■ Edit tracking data
* * *
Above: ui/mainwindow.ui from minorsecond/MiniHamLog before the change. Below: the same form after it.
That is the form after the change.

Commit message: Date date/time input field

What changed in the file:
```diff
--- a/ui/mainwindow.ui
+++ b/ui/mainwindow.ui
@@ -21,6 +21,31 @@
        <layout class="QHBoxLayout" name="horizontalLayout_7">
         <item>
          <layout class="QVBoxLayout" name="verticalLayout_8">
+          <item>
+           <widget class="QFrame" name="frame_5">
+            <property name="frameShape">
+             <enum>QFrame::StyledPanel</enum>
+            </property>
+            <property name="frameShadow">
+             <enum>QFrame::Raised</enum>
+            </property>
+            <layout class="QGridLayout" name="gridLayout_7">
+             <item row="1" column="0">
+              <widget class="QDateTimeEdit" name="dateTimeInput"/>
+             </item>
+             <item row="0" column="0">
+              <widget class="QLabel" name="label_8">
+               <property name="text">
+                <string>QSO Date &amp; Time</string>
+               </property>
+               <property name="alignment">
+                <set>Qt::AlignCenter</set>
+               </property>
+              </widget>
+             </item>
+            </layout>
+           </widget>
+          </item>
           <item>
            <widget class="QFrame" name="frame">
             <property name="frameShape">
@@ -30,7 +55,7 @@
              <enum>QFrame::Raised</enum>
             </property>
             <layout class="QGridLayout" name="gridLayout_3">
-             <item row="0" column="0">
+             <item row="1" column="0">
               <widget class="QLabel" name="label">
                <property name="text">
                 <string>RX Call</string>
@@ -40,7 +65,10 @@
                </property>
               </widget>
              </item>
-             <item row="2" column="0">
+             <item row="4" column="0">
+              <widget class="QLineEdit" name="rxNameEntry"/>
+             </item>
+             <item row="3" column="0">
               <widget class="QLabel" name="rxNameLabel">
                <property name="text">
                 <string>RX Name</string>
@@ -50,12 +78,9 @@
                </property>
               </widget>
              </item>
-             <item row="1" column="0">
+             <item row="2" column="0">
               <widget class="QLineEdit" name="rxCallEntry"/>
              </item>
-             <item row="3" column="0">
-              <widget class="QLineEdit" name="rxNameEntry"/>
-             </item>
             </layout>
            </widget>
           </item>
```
* * *
■ Assigned task
Every record shown above should appear again in your answer, unchanged.

■ Expected output
Above: ui/mainwindow.ui from minorsecond/MiniHamLog before the change. Below: the same form after it.
That is the form after the change.

Commit message: Date date/time input field

What changed in the file:
```diff
--- a/ui/mainwindow.ui
+++ b/ui/mainwindow.ui
@@ -21,6 +21,31 @@
        <layout class="QHBoxLayout" name="horizontalLayout_7">
         <item>
          <layout class="QVBoxLayout" name="verticalLayout_8">
+          <item>
+           <widget class="QFrame" name="frame_5">
+            <property name="frameShape">
+             <enum>QFrame::StyledPanel</enum>
+            </property>
+            <property name="frameShadow">
+             <enum>QFrame::Raised</enum>
+            </property>
+            <layout class="QGridLayout" name="gridLayout_7">
+             <item row="1" column="0">
+              <widget class="QDateTimeEdit" name="dateTimeInput"/>
+             </item>
+             <item row="0" column="0">
+              <widget class="QLabel" name="label_8">
+               <property name="text">
+                <string>QSO Date &amp; Time</string>
+               </property>
+               <property name="alignment">
+                <set>Qt::AlignCenter</set>
+               </property>
+              </widget>
+             </item>
+            </layout>
+           </widget>
+          </item>
           <item>
            <widget class="QFrame" name="frame">
             <property name="frameShape">
@@ -30,7 +55,7 @@
              <enum>QFrame::Raised</enum>
             </property>
             <layout class="QGridLayout" name="gridLayout_3">
-             <item row="0" column="0">
+             <item row="1" column="0">
               <widget class="QLabel" name="label">
                <property name="text">
                 <string>RX Call</string>
@@ -40,7 +65,10 @@
                </property>
               </widget>
              </item>
-             <item row="2" column="0">
+             <item row="4" column="0">
+              <widget class="QLineEdit" name="rxNameEntry"/>
+             </item>
+             <item row="3" column="0">
               <widget class="QLabel" name="rxNameLabel">
                <property name="text">
                 <string>RX Name</string>
@@ -50,12 +78,9 @@
                </property>
               </widget>
              </item>
-             <item row="1" column="0">
+             <item row="2" column="0">
               <widget class="QLineEdit" name="rxCallEntry"/>
              </item>
-             <item row="3" column="0">
-              <widget class="QLineEdit" name="rxNameEntry"/>
-             </item>
             </layout>
            </widget>
           </item>
```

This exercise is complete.